### Task brief
Whichever lines include the word "mymail", copy them as they appear in the data.

### Data supplied

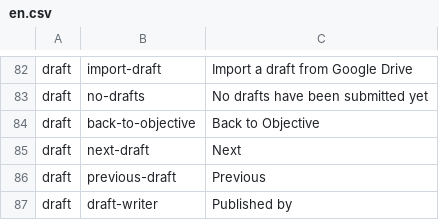
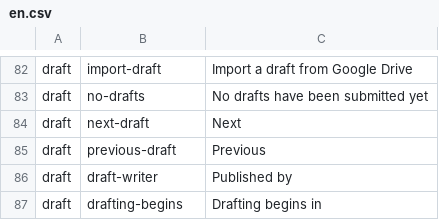
Before and after one commit to ThoughtWorksInc/objective8, a CSV file: resources/translations/en.csv, drawn as a sheet; only a part is shown, gaps mark what is left out; the shorter side is filled out with more unchanged rows.

Commit message:
Revert "CL + CW | #0 Add link to Objective from Draft"
This reverts commit d494caeea21d59ba0fbbd93324e27bc7ac0c8708.

```diff
--- a/resources/translations/en.csv
+++ b/resources/translations/en.csv
@@ -83,3 +83,2 @@ draft,import-draft,Import a draft from Google Drive
 draft,no-drafts,No drafts have been submitted yet
-draft,back-to-objective,Back to Objective
 draft,next-draft,Next
```
Also changed, not shown: 5 other files.
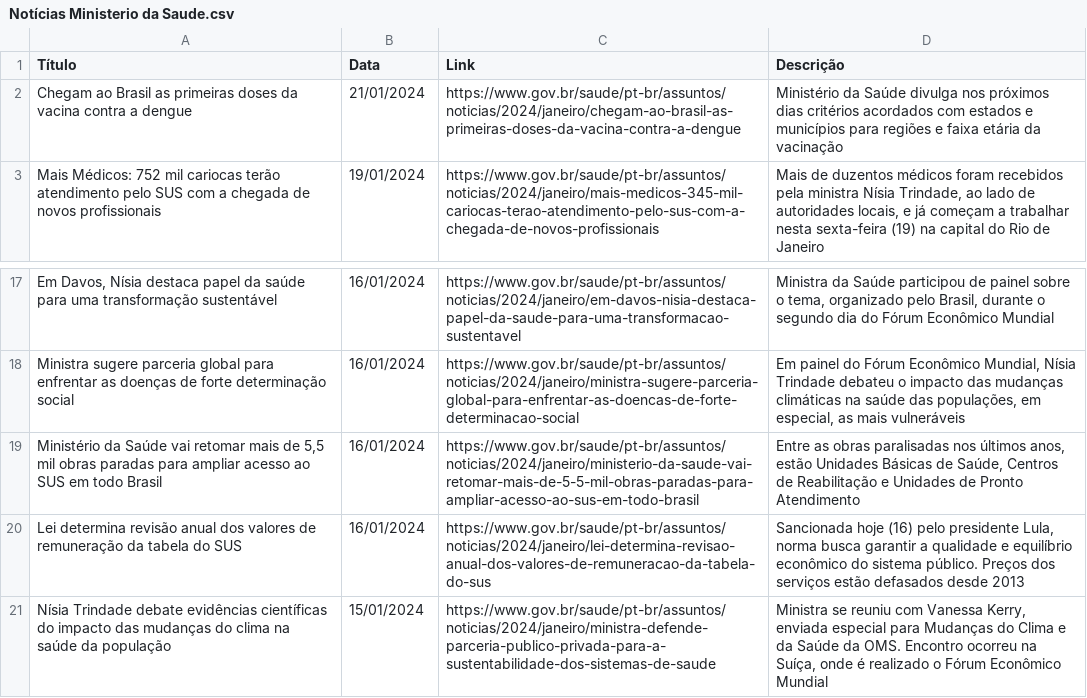
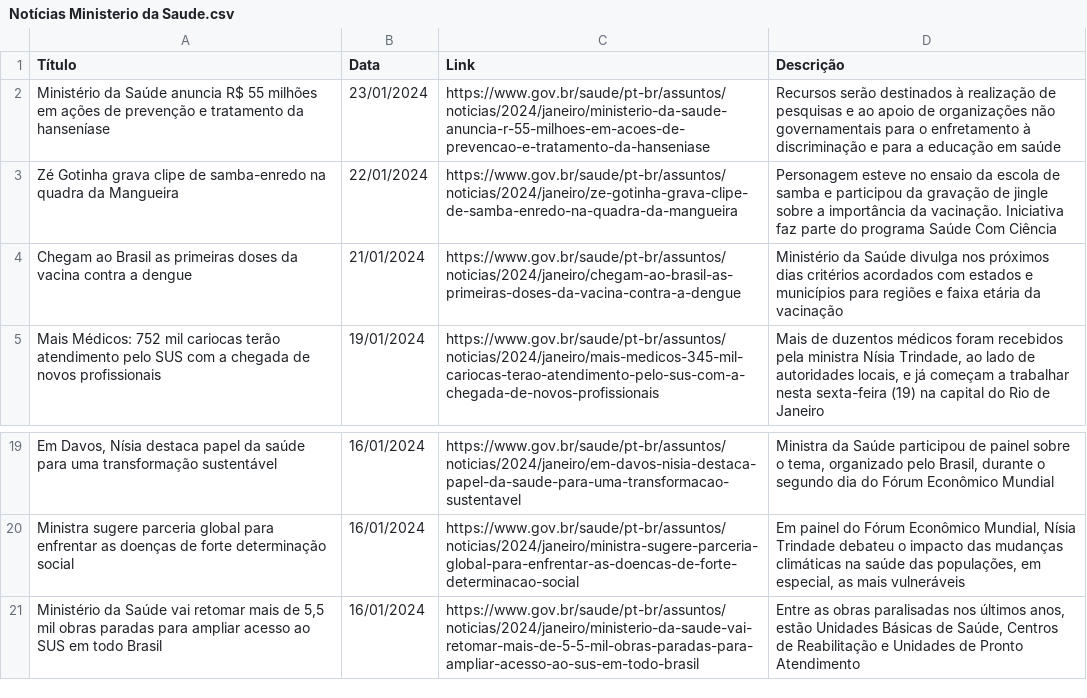
Before and after one commit to Diorgerb/DADOSreg, a CSV file: Notícias Ministerio da Saude.csv, drawn as a sheet; only a part is shown, gaps mark what is left out.

Commit message:
Atualizando arquivo CSV com informações extraídas

```diff
--- a/Notícias Ministerio da Saude.csv
+++ b/Notícias Ministerio da Saude.csv
@@ -1,2 +1,4 @@
 Título,Data,Link,Descrição
+Ministério da Saúde anuncia R$ 55 milhões em ações de prevenção e tratamento da hanseníase,23/01/2024,https://www.gov.br/saude/pt-br/assuntos/noticias/2024/janeiro/ministerio-da-saude-anuncia-r-55-milhoes-em-acoes-de-prevencao-e-tratamento-da-hanseniase,Recursos serão destinados à realização de pesquisas e ao apoio de organizações não governamentais para o enfretamento à discriminação e para a educação em saúde
+Zé Gotinha grava clipe de samba-enredo na quadra da Mangueira,22/01/2024,https://www.gov.br/saude/pt-br/assuntos/noticias/2024/janeiro/ze-gotinha-grava-clipe-de-samba-enredo-na-quadra-da-mangueira,Personagem esteve no ensaio da escola de samba e participou da gravação de jingle sobre a importância da vacinação. Iniciativa faz parte do programa Saúde Com Ciência
 Chegam ao Brasil as primeiras doses da vacina contra a dengue,21/01/2024,https://www.gov.br/saude/pt-br/assuntos/noticias/2024/janeiro/chegam-ao-brasil-as-primeiras-doses-da-vacina-contra-a-dengue,Ministério da Saúde divulga nos próximos dias critérios acordados com estados e municípios para regiões e faixa etária da vacinação
@@ -19,3 +21 @@ Ministra sugere parceria global para enfrentar as doenças de forte determinaç
 "Ministério da Saúde vai retomar mais de 5,5 mil obras paradas para ampliar acesso ao SUS em todo Brasil",16/01/2024,https://www.gov.br/saude/pt-br/assuntos/noticias/2024/janeiro/ministerio-da-saude-vai-retomar-mais-de-5-5-mil-obras-paradas-para-ampliar-acesso-ao-sus-em-todo-brasil,"Entre as obras paralisadas nos últimos anos, estão Unidades Básicas de Saúde, Centros de Reabilitação e Unidades de Pronto Atendimento"
-Lei determina revisão anual dos valores de remuneração da tabela do SUS,16/01/2024,https://www.gov.br/saude/pt-br/assuntos/noticias/2024/janeiro/lei-determina-revisao-anual-dos-valores-de-remuneracao-da-tabela-do-sus,"Sancionada hoje (16) pelo presidente Lula, norma busca garantir a qualidade e equilíbrio econômico do sistema público. Preços dos serviços estão defasados desde 2013"
-Nísia Trindade debate evidências científicas do impacto das mudanças do clima na saúde da população,15/01/2024,https://www.gov.br/saude/pt-br/assuntos/noticias/2024/janeiro/ministra-defende-parceria-publico-privada-para-a-sustentabilidade-dos-sistemas-de-saude,"Ministra se reuniu com Vanessa Kerry, enviada especial para Mudanças do Clima e da Saúde da OMS. Encontro ocorreu na Suíça, onde é realizado o Fórum Econômico Mundial"
```
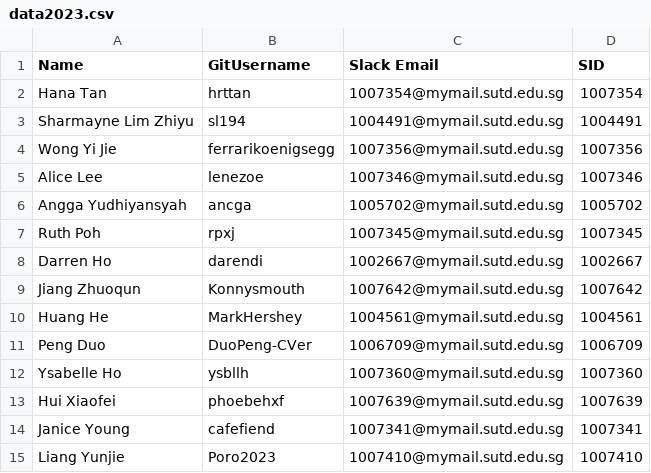
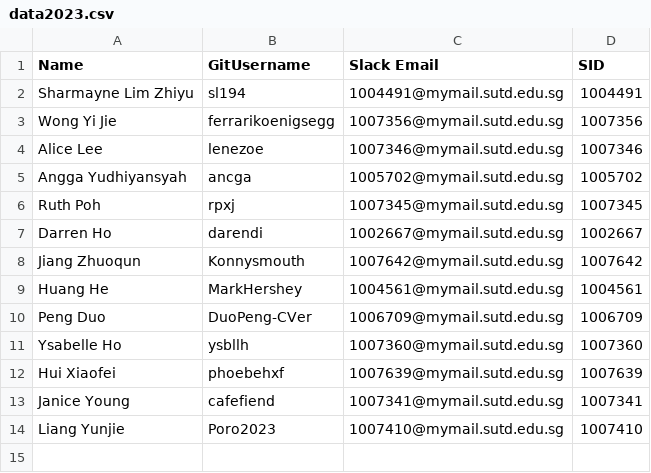
Before and after one commit to Chi-Loong/IDV, a CSV file: data/data2023.csv, drawn as a sheet.

Commit message:
Update data2023.csv

```diff
--- a/data/data2023.csv
+++ b/data/data2023.csv
@@ -1,3 +1,2 @@
 Name,GitUsername,Slack Email,SID
-Hana Tan,hrttan,1007354@mymail.sutd.edu.sg,1007354
 Sharmayne Lim Zhiyu,sl194,1004491@mymail.sutd.edu.sg,1004491
```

### Answer to this exercise
-Hana Tan,hrttan,1007354@mymail.sutd.edu.sg,1007354
 Sharmayne Lim Zhiyu,sl194,1004491@mymail.sutd.edu.sg,1004491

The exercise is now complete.